> **What needs to be done**: Please return each entry that follows exactly as written, and keep the pictures out.

[Revision tracking records]
· · · · ·
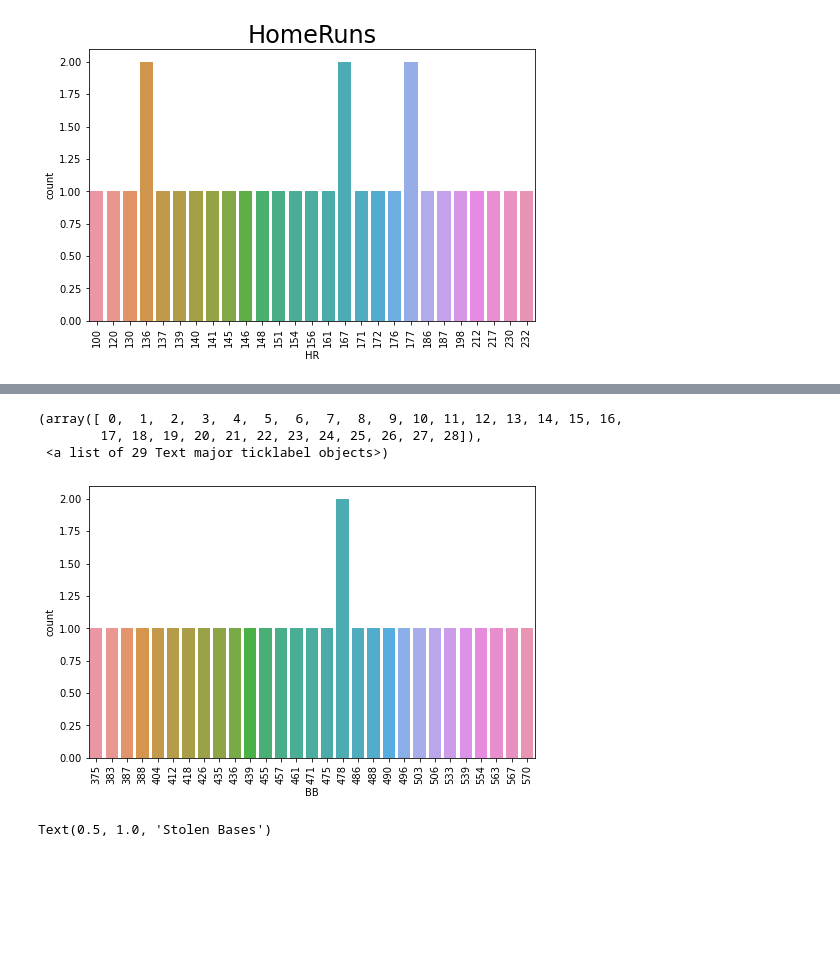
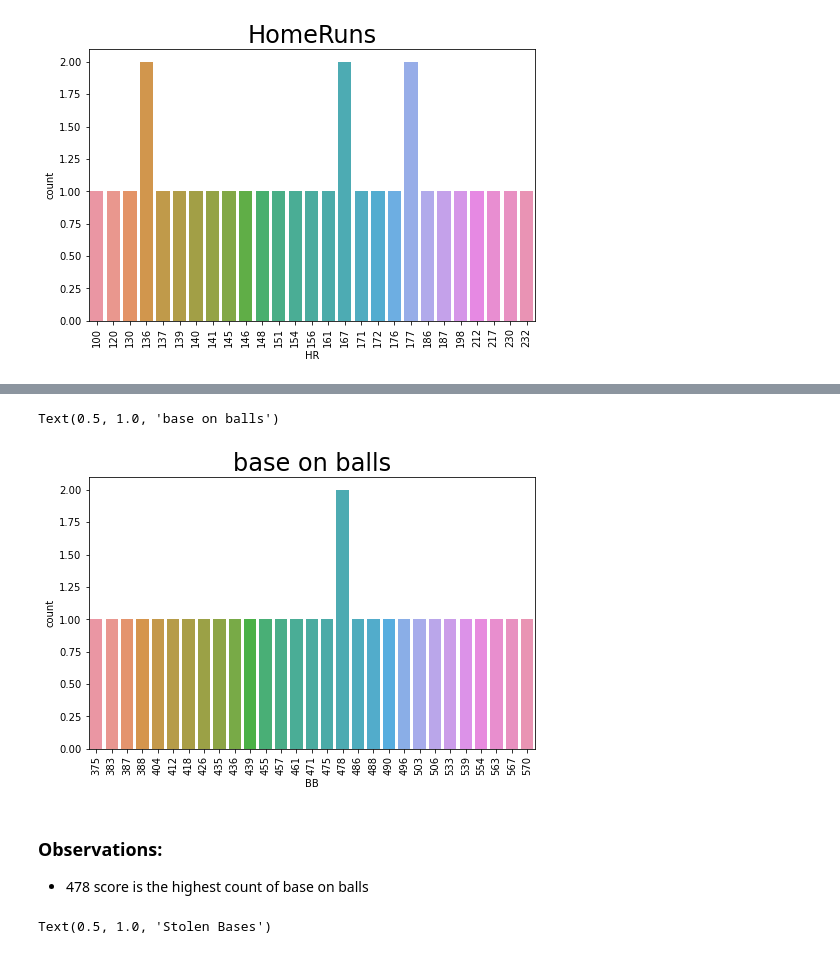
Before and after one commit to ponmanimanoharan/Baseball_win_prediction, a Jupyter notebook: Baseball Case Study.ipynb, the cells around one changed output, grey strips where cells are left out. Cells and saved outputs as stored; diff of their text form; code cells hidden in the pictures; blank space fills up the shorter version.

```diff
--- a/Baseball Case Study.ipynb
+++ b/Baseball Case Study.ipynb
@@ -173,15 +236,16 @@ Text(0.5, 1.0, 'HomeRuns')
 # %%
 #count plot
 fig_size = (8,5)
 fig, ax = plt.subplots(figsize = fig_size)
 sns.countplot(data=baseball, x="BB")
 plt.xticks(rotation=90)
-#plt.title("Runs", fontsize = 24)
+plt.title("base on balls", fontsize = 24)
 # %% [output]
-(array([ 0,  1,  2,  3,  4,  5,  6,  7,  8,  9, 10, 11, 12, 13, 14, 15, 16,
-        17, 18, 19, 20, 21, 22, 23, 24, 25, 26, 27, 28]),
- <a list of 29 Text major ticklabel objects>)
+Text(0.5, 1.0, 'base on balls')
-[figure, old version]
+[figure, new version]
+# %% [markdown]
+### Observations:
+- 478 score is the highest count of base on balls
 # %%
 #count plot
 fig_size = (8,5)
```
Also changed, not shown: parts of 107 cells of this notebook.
· · · · ·
> **Response**:
Before and after one commit to ponmanimanoharan/Baseball_win_prediction, a Jupyter notebook: Baseball Case Study.ipynb, the cells around one changed output, grey strips where cells are left out. Cells and saved outputs as stored; diff of their text form; code cells hidden in the pictures; blank space fills up the shorter version.

```diff
--- a/Baseball Case Study.ipynb
+++ b/Baseball Case Study.ipynb
@@ -173,15 +236,16 @@ Text(0.5, 1.0, 'HomeRuns')
 # %%
 #count plot
 fig_size = (8,5)
 fig, ax = plt.subplots(figsize = fig_size)
 sns.countplot(data=baseball, x="BB")
 plt.xticks(rotation=90)
-#plt.title("Runs", fontsize = 24)
+plt.title("base on balls", fontsize = 24)
 # %% [output]
-(array([ 0,  1,  2,  3,  4,  5,  6,  7,  8,  9, 10, 11, 12, 13, 14, 15, 16,
-        17, 18, 19, 20, 21, 22, 23, 24, 25, 26, 27, 28]),
- <a list of 29 Text major ticklabel objects>)
+Text(0.5, 1.0, 'base on balls')
-[figure, old version]
+[figure, new version]
+# %% [markdown]
+### Observations:
+- 478 score is the highest count of base on balls
 # %%
 #count plot
 fig_size = (8,5)
```
Also changed, not shown: parts of 107 cells of this notebook.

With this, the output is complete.